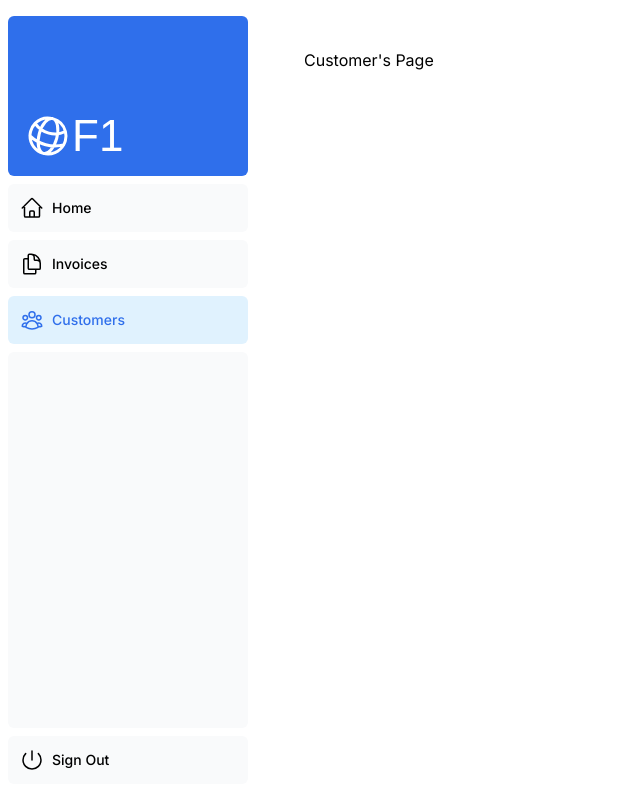
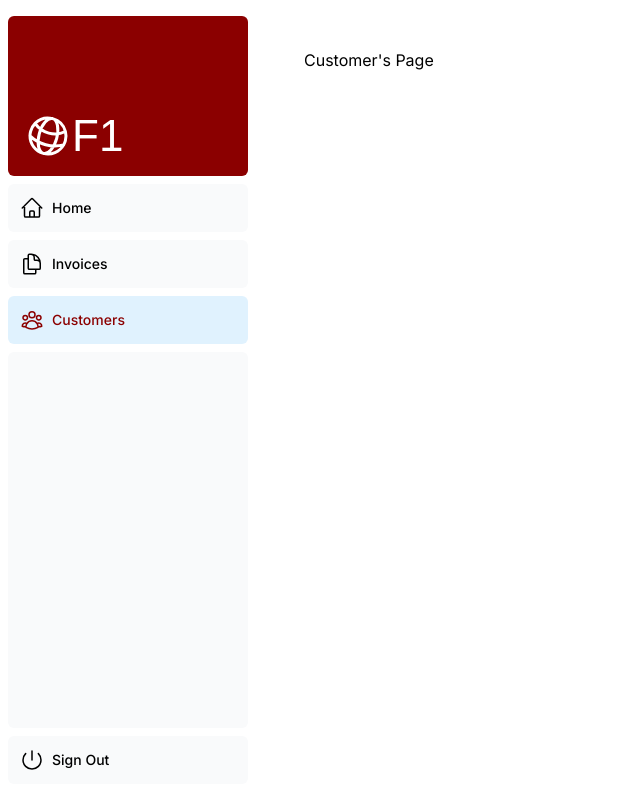
Before and after one commit to KathyNNguyen/NextJs, a Next.js app: page /dashboard/customers in a window 1280 px wide. Shown: the whole page, without its empty margins (0-640 px from the left). Built offline with nearby package versions, Linux system fonts and the light colour scheme; a web font is replaced by a local one.

Commit message:
color change

```diff
--- a/tailwind.config.ts
+++ b/tailwind.config.ts
@@ -13,9 +13,9 @@ const config: Config = {
       },
       colors: {
         blue: {
-          400: '#2589FE',
-          500: '#0070F3',
-          600: '#2F6FEB',
+          400: '#8B0000',
+          500: '#8B0000',
+          600: '#8B0000',
         },
       },
     },
```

☆ ☆ ☆ ☆ ☆

(WHAT YOU WILL DO): Throughout the material above, find each line with "config" and return it.

(RESULT):
--- a/tailwind.config.ts
+++ b/tailwind.config.ts
@@ -13,9 +13,9 @@ const config: Config = {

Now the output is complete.